- **Exercise aim**
Where a line of the listing below includes the word "password", reproduce that line.

Start of Block

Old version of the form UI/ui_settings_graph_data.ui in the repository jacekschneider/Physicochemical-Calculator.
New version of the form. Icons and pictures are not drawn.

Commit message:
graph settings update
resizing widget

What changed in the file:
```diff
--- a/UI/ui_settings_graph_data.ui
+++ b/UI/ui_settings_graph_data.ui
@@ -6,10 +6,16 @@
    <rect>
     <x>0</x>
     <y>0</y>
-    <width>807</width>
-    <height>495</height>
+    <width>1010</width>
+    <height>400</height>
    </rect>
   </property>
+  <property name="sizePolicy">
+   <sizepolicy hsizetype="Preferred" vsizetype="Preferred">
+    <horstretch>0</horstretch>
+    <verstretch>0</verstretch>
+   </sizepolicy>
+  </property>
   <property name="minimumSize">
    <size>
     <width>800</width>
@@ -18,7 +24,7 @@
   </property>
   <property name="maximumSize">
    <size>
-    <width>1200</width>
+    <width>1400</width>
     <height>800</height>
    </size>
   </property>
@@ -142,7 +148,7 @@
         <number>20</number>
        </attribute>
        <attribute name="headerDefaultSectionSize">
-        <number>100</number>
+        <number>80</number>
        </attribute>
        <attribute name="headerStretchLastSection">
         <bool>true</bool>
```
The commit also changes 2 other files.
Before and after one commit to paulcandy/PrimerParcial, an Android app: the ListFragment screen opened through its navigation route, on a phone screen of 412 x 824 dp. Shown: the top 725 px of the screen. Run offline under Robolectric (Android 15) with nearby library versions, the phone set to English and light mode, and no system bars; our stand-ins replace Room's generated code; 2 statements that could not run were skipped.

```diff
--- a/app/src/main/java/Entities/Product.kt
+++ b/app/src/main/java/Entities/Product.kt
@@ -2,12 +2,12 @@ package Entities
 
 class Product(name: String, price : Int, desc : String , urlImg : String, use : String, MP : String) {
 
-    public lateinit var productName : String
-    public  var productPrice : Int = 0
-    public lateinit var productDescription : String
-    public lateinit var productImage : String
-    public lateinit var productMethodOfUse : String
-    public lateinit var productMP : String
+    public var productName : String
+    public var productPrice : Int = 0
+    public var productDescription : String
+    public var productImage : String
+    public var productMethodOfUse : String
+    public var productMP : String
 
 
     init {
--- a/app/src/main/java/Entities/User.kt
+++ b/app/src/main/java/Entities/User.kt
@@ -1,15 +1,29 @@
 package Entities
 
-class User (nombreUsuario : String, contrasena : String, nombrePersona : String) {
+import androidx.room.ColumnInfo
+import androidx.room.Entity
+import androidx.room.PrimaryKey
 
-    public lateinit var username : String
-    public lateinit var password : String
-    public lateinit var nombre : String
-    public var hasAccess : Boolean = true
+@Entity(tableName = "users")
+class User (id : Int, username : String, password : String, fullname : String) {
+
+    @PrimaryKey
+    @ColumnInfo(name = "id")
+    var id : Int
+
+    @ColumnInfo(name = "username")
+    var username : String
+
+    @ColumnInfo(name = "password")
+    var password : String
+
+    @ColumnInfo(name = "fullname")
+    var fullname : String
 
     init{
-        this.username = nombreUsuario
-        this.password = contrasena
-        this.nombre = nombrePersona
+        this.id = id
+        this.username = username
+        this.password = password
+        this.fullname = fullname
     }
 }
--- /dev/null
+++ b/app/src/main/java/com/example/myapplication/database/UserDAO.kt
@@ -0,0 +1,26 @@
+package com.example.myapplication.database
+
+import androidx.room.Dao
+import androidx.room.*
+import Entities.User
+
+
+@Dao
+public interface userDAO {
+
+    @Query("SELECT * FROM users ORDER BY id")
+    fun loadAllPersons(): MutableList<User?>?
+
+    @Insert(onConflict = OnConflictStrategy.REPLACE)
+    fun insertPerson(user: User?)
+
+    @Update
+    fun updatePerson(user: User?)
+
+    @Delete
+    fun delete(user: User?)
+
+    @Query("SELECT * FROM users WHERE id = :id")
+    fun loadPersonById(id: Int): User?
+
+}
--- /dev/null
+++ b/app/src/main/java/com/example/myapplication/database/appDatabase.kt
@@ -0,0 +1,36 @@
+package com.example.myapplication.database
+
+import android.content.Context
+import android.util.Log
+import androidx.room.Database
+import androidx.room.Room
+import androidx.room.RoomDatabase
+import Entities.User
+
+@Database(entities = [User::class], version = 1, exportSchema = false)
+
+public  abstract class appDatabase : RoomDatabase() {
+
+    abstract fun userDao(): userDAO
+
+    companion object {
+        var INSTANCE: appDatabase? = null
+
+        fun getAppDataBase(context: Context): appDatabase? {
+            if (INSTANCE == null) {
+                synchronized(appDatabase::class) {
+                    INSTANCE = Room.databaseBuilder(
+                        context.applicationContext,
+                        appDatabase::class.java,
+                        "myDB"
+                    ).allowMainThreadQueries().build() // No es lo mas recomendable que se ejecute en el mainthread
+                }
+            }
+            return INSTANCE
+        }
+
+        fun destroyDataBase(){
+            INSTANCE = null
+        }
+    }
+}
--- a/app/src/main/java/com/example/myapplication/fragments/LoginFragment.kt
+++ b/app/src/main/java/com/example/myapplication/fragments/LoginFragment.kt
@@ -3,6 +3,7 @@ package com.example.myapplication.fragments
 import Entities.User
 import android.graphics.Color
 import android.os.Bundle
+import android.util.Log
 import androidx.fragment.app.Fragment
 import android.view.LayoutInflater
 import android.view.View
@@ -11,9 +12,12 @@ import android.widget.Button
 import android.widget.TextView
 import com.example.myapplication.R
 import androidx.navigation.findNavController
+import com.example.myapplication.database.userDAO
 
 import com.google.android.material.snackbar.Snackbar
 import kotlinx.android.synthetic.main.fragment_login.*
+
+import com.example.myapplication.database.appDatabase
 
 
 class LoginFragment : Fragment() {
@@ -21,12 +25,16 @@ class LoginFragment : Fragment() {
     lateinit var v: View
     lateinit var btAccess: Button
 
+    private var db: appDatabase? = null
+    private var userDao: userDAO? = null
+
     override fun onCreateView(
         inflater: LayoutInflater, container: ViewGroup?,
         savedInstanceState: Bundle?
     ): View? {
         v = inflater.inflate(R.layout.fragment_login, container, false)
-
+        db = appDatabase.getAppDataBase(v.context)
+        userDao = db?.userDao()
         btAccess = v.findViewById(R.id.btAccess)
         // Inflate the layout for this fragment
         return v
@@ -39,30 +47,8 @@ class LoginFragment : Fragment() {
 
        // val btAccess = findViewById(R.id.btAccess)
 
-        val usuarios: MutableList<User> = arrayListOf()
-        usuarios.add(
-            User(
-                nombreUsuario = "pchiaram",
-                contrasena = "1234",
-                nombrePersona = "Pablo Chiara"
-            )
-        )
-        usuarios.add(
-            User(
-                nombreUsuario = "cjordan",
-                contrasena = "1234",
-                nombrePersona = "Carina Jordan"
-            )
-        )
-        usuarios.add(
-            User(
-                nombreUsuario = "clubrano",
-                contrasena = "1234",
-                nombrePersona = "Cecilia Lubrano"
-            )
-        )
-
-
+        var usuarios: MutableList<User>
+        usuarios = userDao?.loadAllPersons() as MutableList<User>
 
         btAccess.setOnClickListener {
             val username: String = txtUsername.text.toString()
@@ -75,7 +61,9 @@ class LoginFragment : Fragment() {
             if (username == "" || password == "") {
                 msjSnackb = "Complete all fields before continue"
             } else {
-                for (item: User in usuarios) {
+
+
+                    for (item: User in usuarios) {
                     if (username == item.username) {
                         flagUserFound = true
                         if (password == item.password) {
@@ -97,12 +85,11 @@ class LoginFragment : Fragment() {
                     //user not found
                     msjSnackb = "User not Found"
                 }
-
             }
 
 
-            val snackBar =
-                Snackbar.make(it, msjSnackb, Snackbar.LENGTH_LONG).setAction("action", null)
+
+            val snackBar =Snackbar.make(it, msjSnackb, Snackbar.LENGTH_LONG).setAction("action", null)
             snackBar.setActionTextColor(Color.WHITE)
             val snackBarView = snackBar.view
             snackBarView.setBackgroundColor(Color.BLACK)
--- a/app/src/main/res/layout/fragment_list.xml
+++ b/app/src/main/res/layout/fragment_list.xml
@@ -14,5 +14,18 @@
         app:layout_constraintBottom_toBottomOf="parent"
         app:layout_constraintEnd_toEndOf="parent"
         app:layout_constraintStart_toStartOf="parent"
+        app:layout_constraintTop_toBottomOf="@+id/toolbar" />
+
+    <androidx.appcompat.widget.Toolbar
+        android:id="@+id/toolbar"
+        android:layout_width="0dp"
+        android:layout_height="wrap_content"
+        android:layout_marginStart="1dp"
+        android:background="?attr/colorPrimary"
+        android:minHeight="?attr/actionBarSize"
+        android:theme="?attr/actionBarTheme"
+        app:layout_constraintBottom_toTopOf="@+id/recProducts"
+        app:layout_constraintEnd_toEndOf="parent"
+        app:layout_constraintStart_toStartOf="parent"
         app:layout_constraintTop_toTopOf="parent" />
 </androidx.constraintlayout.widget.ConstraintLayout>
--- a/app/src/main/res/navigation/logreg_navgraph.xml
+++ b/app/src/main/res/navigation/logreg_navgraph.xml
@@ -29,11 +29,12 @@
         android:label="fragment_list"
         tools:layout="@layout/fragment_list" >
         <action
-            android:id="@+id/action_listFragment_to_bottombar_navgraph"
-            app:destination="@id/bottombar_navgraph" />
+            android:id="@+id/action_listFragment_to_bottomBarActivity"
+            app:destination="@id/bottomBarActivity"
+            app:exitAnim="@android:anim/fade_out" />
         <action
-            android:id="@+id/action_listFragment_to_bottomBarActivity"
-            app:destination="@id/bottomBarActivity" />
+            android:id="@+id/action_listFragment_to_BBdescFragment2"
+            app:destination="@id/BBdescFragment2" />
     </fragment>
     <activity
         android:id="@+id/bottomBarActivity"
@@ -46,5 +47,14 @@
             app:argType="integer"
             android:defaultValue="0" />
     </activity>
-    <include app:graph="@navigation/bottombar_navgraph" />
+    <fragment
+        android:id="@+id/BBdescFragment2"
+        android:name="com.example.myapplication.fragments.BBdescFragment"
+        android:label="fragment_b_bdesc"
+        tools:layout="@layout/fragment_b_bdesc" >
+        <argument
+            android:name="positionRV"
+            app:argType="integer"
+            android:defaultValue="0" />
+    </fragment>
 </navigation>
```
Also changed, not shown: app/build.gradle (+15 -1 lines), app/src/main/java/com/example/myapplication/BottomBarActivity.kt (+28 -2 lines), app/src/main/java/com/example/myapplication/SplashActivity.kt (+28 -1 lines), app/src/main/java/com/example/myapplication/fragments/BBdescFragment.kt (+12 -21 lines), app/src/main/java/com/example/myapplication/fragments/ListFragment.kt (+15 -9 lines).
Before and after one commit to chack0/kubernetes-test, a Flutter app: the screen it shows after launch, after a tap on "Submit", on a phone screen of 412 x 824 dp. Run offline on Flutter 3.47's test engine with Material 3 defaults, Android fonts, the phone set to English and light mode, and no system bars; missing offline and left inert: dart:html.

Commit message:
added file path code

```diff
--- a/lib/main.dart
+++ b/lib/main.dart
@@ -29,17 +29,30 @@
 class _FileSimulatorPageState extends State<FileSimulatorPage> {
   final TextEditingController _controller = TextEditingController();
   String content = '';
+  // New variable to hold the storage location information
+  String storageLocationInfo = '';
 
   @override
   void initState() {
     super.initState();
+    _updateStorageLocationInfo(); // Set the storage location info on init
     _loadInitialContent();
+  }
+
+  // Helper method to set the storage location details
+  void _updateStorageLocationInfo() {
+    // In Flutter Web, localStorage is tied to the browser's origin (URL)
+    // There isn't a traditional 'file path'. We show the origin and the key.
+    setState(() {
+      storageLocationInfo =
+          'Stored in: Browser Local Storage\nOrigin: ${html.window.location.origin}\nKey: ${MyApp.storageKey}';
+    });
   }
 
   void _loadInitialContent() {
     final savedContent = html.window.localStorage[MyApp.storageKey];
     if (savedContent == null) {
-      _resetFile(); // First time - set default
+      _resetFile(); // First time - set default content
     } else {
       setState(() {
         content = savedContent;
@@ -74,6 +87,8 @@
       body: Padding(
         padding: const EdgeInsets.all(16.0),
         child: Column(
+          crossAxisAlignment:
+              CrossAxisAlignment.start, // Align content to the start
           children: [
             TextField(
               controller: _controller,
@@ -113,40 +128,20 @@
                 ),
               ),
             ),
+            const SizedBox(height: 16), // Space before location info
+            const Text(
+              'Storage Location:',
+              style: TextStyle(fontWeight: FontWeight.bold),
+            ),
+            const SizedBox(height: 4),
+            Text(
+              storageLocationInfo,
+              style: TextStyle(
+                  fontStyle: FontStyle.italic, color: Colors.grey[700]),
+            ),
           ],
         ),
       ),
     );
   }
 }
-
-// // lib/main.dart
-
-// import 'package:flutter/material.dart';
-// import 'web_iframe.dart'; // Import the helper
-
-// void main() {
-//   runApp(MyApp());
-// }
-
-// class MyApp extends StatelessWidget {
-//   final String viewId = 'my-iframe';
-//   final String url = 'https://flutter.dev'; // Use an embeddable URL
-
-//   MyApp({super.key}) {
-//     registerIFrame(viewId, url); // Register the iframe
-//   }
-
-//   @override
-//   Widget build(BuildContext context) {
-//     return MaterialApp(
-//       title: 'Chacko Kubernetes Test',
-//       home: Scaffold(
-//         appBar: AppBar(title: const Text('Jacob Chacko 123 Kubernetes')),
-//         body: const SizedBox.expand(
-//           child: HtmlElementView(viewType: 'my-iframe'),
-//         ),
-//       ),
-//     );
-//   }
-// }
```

End of Block

- **Result for this exercise**
-    public lateinit var password : String
+class User (id : Int, username : String, password : String, fullname : String) {
+    @ColumnInfo(name = "password")
+    var password : String
-        this.password = contrasena
+        this.password = password
             if (username == "" || password == "") {
                         if (password == item.password) {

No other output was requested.